Toyota is revamping its import strategy for finished vehicles into the Russian market, including plans to scrap use of offshore ports in Finland and elsewhere in Europe, explore the use of new entry points in the Black Sea and the Far East, as well as increase onward rail distribution in Russia, according to Fumitaka Kawashima, senior director responsible for sales, logistics and dealer development, speaking at last week’s Automotive Logistics Russia conference in Moscow.
With the exception of a small plant in St Petersburg that builds around 20,000 Camrys per year, the Japanese carmaker will continue to import the lion’s share of Russian vehicles from Japan, the UK, Turkey, France and South Africa, said Kawashima, even as rival carmakers plan extensive localisation in the country. Kawashima revealed that Toyota is targeting sales expansion in Russia from 90,000 units in 2010 to 120,000 this year, with plans to boost this to beyond 200,000 by 2013.
The conference revealed that Russia’s vehicle market is expected to remain strong. Forecasts at the conference, including those of Toyota, Volkswagen and the Association of Russian automakers (OAR), call for sales this year to finish between 2.2m-2.5m light vehicles (from 1.9m last year). Sales are predicted to grow steadily for the next decade, climbing back to the 2008 peak of 3m vehicles by 2015, at which point Russia is expected to surpass Germany as the largest market in Europe.
But Toyota’s approach to increasing market share will differ from its other foreign rivals in the country, having opted not to sign up to ‘decree 166’, the latest targets designed to encourage increased local production for foreign carmakers in return for preferential duty rates. The decree sets targets of building 300,000 cars per year with localisation rates of 60% for vehicles and 30% for components–levels that easily double the current rates for most carmakers in the country. VW, Renault-Nissan and GM each have targets of building at least 350,000 cars in Russia themselves and in collaboration with Russian carmakers by 2013, while Ford has also made plans to build cars with Sollers.
Toyota is still assessing the decree to which it will eventually localise in Russia, according to Kawashima. As such, the Japanese carmaker will depend on a fluid and efficient vehicle import and inland distribution network if it is going to stay competitive on lead-time and price.
Until now, Toyota has relied on array of Baltic ports for vehicle deliveries into Russia, including historic use of the port of Hanko in Finland and even Gdansk in Poland. But more recently it has made substantial use of the Fishery port in St Petersburg as well as the port of Ust Luga. As of this summer, Toyota will eliminate use of ports outside Russia.
Kawashima also revealed plans for further significant changes to the OEM’s Russian import and distribution network in the near future. They include the use of ports on the Black Sea as well as in the Far East. There are currently no well-developed facilities in the Black Sea, he said, “but we think this would be a very good option for Turkey. We are looking very seriously for terminal partners in the region, as well as in the Far East.”

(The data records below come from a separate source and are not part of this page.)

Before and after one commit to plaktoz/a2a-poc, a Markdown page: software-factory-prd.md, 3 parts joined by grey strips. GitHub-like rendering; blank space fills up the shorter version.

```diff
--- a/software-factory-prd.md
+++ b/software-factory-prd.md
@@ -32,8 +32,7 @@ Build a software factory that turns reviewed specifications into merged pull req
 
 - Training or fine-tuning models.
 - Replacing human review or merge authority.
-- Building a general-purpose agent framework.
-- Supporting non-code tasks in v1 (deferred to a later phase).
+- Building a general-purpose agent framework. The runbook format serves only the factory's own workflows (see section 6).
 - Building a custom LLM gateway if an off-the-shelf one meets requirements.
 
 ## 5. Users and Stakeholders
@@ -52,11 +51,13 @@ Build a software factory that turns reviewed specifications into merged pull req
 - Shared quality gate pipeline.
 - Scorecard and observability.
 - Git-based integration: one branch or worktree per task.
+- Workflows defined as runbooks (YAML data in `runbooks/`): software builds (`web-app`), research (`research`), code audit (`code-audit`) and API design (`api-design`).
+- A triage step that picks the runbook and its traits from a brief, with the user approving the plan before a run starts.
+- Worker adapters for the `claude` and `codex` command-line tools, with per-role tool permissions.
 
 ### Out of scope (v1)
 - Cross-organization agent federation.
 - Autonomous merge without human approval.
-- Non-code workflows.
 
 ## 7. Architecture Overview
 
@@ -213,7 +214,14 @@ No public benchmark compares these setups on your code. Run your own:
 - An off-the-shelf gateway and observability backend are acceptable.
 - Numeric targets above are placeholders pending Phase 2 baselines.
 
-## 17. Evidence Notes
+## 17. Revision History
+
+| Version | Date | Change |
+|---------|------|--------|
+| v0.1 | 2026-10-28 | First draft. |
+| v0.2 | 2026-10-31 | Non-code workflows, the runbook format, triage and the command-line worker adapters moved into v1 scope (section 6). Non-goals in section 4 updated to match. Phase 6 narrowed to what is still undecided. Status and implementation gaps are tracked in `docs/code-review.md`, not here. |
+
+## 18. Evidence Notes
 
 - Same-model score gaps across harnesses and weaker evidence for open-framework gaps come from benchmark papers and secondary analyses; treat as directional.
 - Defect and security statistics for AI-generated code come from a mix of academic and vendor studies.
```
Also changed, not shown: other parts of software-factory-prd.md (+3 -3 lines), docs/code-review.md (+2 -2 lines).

Toyota would also like to expand its use of rail. It currently moves some 85% of imported volume by truck, and has only recently begun to move the other 15% by rail, notably from Ust Luga to the Ural region and to Siberia. The OEM has also begun trials with RailTransAuto (a finished vehicle rail operator at Ust Luga that is half-owned by the Russian Railways state monopoly) to assess how to respond to the temperatures of a Siberian winter. “If we have a positive result, then we will expand the use of rail for this area,” said Kawashima.
He went on to say that Toyota would like to increase the movement of SUVs, in particular, by rail, but pointed to a lack of closed rail wagons and the risk of damage and repair costs.
In the short term, Kawashima said that Toyota and other carmakers may face capacity constraints in the ports and for onward distribution by the fourth quarter, particularly as Japanese production is expected to try to make up for volume lost since the earthquake in March.
VW Russia’s director of group service, Jan Bures, estimated that the Russian market was already 30% short of transport capacity, while GM Russia’s head of purchasing and supply chain, Peter Layer, estimated the shortfall for outbound trucks alone to be nearly 2,000.
Kawashima’s colleague Olga Valieva, senior manager for vehicle logistics, warned that ports and onward distribution restrictions will be “severe” for the company, and added her voice to the message to LSPs. “We are relying on logistics providers to step up their investment and meet the market demand,” she said.
A full report on the Russia conference is available at